Jump to content


  • Content Count

  • Joined

  • Last visited

  1. I think you are right! It seems like an inverse concept-the more time and love I put into a piece, the less chance of its survival. Last few years of teaching, when I made a demo that whowed the kids, lots of times it would break accidentaly-they were heartbroken, I just told them I would make another one. These days a pot is a pot if I get too enamored with it, it really won't meet my expectations after final firing so I try to stay uncommitted.
  2. Agreed, but at the higher levels. The base rules of Primary education are still the same.
  3. Yeah, once years ago, I had a glass shelf in a large library showcase collapse while loading it with student pottery. Didn't break the shelf, but 5 large sculptural pieces were broken up. I cried. However, the next month I spent an hour every day reassembling the pieces with epoxy and epoxy putty. I sanded every glued/puttied joint smooth and at the end matched each color with acrylic paint carefully until the breaks were invisible(except to very close inspection). I had told the students what had happened, and they had seen the pieces. They also knew how upset I was, but when it was finished, they were amazed, and grateful. After that I was reallly careful with that suspened shelf set up.
  4. I think this is one of the reasons why Arts education is importatnt at an early age. We teach our children with right and wrong when it comes to answers. Simple math is finite, one answer. Memory of dates etc only one answer. Laws of Physics, bio, earth sciences-mostly one answer. The children come to learn not to fail, but to geve the answer. In the Arts, there are no real right or wrongs. Analyzing a poem, many answers, writing a story the same. In the visual arts, there are rules-1/3-2/3 etc, but in the end it is about beating, breaking and rediscovering the rules. Students often reach HS without the opportunity to understand this concept, and it needs to be taught to them, but often it is too late.
  5. Heck, just 2 months ago I was completing an order of plates. Ready for glaze firing, 5 waiting for wax botttoms, stumbled and knocked all five off. Order was for 20, I had made 30. As Forest Gump said: It happens! Now if I could just get rid of this vertigo I have been having. . . .
  6. I have used a lot of different cutters, both purchased and handmade with local material. When I taught HS I bought brass pipe in the hobby stores.

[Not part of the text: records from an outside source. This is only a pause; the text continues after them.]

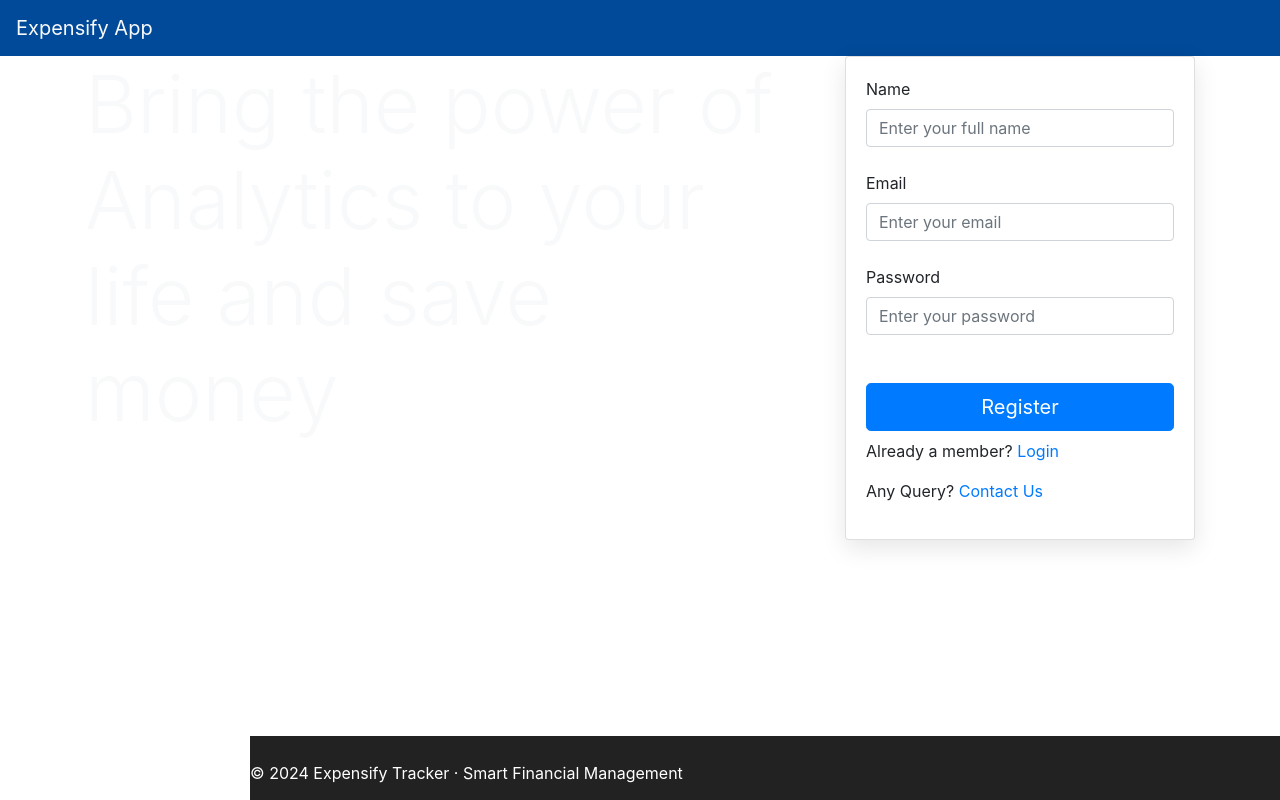
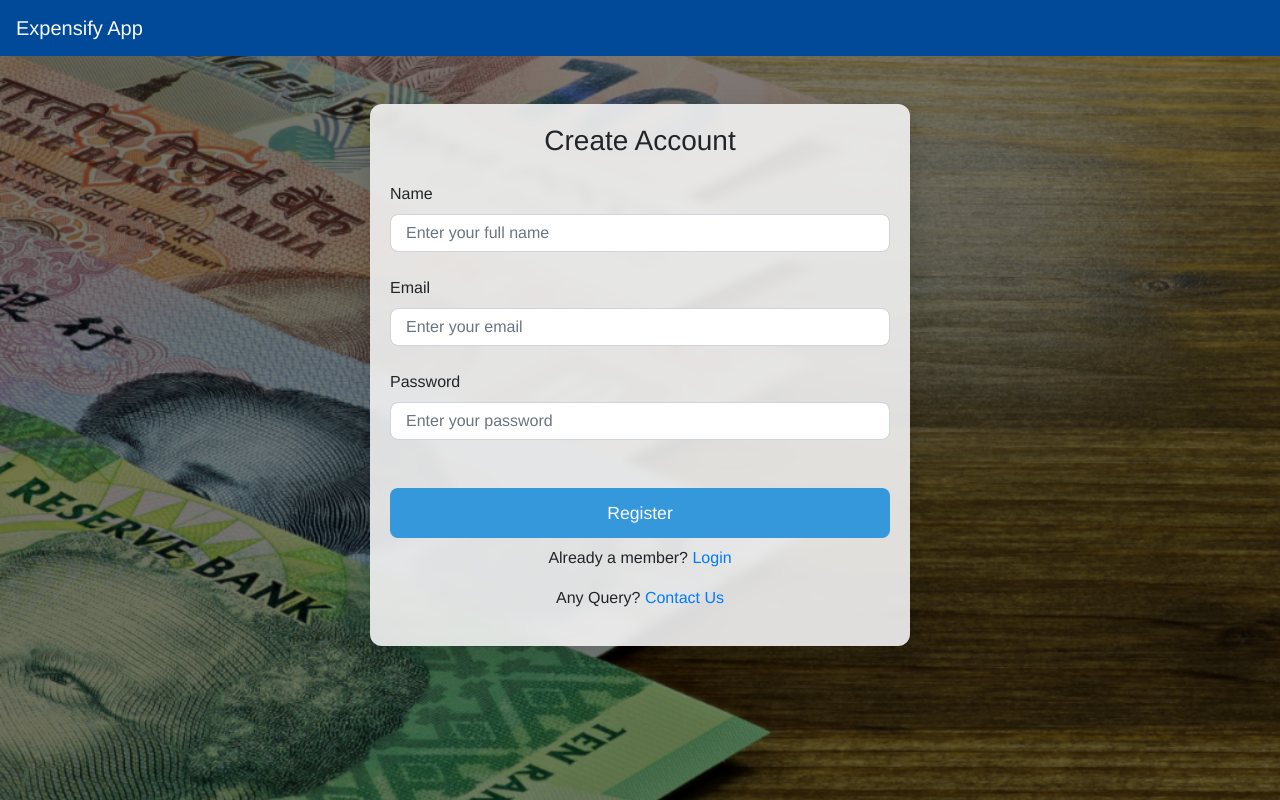
Before and after one commit to BhutSipho/FinTech, a Python web app: template templates/register.html in a window 1280 px wide. Run offline with Jinja, Linux system fonts and the light colour scheme; the template is opened without the code that fills it, so the values that code supplies are empty.

Commit message:
frontend changes

```diff
--- a/templates/register.html
+++ b/templates/register.html
@@ -11,24 +11,64 @@
     <link rel="stylesheet" href="https://cdn.jsdelivr.net/npm/bootstrap@4.3.1/dist/css/bootstrap.min.css" integrity="sha384-ggOyR0iXCbMQv3Xipma34MD+dH/1fQ784/j6cY/iJTQUOhcWr7x9JvoRxT2MZw1T" crossorigin="anonymous">
 
     <title>Expensify Tracker - Register</title>
+
+    <style>
+        body {
+            background-image: url('/static/Sa-money.png');
+            background-size: cover;
+            background-position: center;
+            background-repeat: no-repeat;
+            min-height: 100vh;
+            position: relative;
+            font-family: 'Helvetica Neue', Arial, sans-serif;
+        }
+
+        body::before {
+            content: '';
+            position: absolute;
+            top: 0;
+            left: 0;
+            right: 0;
+            bottom: 0;
+            background: rgba(0, 0, 0, 0.5);
+            z-index: 0;
+        }
+
+        .container {
+            position: relative;
+            z-index: 1;
+        }
+
+        .card {
+            background: rgba(243, 243, 243, 0.9);
+            border: none;
+            border-radius: 12px;
+            box-shadow: 0 8px 24px rgba(0,0,0,0.15);
+            backdrop-filter: blur(5px);
+        }
+
+        .form-control {
+            border-radius: 8px;
+            padding: 12px 15px;
+        }
+
+        .btn-primary {
+            background: #3498db;
+            border: none;
+            padding: 12px;
+            font-size: 1.1rem;
+            border-radius: 8px;
+        }
+    </style>
   </head>
-  <body class="body">
-<!--  Creating navbar-->
+  <body class="login-body">
     <nav class="navbar bg-nav">
         <a href="" class="navbar-brand text-light">Expensify App</a>
     </nav>
 
-<!--  creating a main div  -->
     <div class="container">
-<!--     creating a row-->
-      <div class="row">
-<!--        dividing above row into two columns 8 and 4 (12 is max grid shape)-->
-        <div class="col-md-8">
-<!--          adding text in first columns-->
-          <h1 class="text-light display-4 mt-50" style="font-size:80px">Bring the power of Analytics to your life and save money</h1>
-        </div>
-        <div class="col-md-4">
-<!--          second columns, adding login section in this -->
+      <div class="row justify-content-center">
+        <div class="col-md-6">
           {% for message in get_flashed_messages() %}
           <div class="alert alert-warning alert-dismissible fade show my-1" id="alert" role="alert">
               {{ message }}
@@ -38,10 +78,9 @@
           </div>
           {% endfor %}
 
-
-
-          <div class="card mt-50">
+          <div class="card mt-5">
             <div class="card-body">
+              <h3 class="card-title text-center mb-4">Create Account</h3>
               <form class="form" method="post" action="/registration">
                 <label>Name</label><br>
                 <input type="text" class="form-control" name="name" placeholder="Enter your full name" required><br>
@@ -51,19 +90,12 @@
                 <input type="password" class="form-control" name="password" placeholder="Enter your password" required><br><br>
                 <input type="submit" class="btn btn-primary btn-block btn-lg" value="Register">
               </form>
-<!--                will route to home page/login on click Login-->
-              <p class="mt-2">Already a member? <a href="/">Login</a></p>
-                <p class="mt-2">Any Query? <a href="/contact">Contact Us</a> </p>
-
+              <p class="mt-2 text-center">Already a member? <a href="/">Login</a></p>
+              <p class="mt-2 text-center">Any Query? <a href="/contact">Contact Us</a></p>
             </div>
           </div>
-
         </div>
-
-
-
       </div>
-
     </div>
 
     <script type="text/javascript">
@@ -77,31 +109,5 @@
     <script src="https://code.jquery.com/jquery-3.3.1.slim.min.js" integrity="sha384-q8i/X+965DzO0rT7abK41JStQIAqVgRVzpbzo5smXKp4YfRvH+8abtTE1Pi6jizo" crossorigin="anonymous"></script>
     <script src="https://cdn.jsdelivr.net/npm/popper.js@1.14.7/dist/umd/popper.min.js" integrity="sha384-UO2eT0CpHqdSJQ6hJty5KVphtPhzWj9WO1clHTMGa3JDZwrnQq4sF86dIHNDz0W1" crossorigin="anonymous"></script>
     <script src="https://cdn.jsdelivr.net/npm/bootstrap@4.3.1/dist/js/bootstrap.min.js" integrity="sha384-JjSmVgyd0p3pXB1rRibZUAYoIIy6OrQ6VrjIEaFf/nJGzIxFDsf4x0xIM+B07jRM" crossorigin="anonymous"></script>
-
-    <!-- Add this to all template files before </body> -->
-    <footer class="app-footer">
-        <div class="footer-container">
-            <div class="social-links">
-                <a href="#" class="social-icon" aria-label="Facebook">
-                    <i class="fab fa-facebook-f"></i>
-                </a>
-                <a href="#" class="social-icon" aria-label="Twitter">
-                    <i class="fab fa-twitter"></i>
-                </a>
-                <a href="#" class="social-icon" aria-label="Instagram">
-                    <i class="fab fa-instagram"></i>
-                </a>
-                <a href="#" class="social-icon" aria-label="LinkedIn">
-                    <i class="fab fa-linkedin-in"></i>
-                </a>
-                <a href="#" class="social-icon" aria-label="YouTube">
-                    <i class="fab fa-youtube"></i>
-                </a>
-            </div>
-            <div class="footer-copyright">
-                © 2024 Expensify Tracker · Smart Financial Management
-            </div>
-        </div>
-    </footer>
   </body>
 </html>
```
Lines whose indentation alone changed are shown as unchanged.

You can find this item in different profiles, and lengths of about a foot. I used square or rectangle ones for individual window panes, round ones for teapot strainers, and oval ones for decoration. Cut them with a hack saw at least a 45 degree angle or more., then remove the burr with a sharp knife(wear gloves). Push iinto cheese to leather hard clay carefully, remove the plug from the pipe with a smaller piece of pipe. Out of one pipe you can get at least 3 tools. I also like a curved knife that is very sharp and has a wide tang. These are by Van Gilder, and you turn the knife as you go in getting the hole the size you want. For tapering the edge and clean up of round holes, I use wooden dowels of different diameters sharpened in a pencil sharpener. These smooth and compress the rim of the hole. Square holes I just rub over inside with a scungy pad when leather hard.
  7. Nice body form, kind of floats off the table. I would work on spouts a bit for more of a funnel like taper. As Off Center says, the spout is too high, and the angle too steep. For a first attempt at a complicated form-fantastic.
  8. I don't flip shelves, unless they become warped. 1/2 shelves with proper 3 point support should not warp, hoewever, accidents happen. I a shelf needs to be flipped, scrape/grind/chip off the old kiln wash before doing so.
  • Create New...

Important Information

By using this site, you agree to our Terms of Use.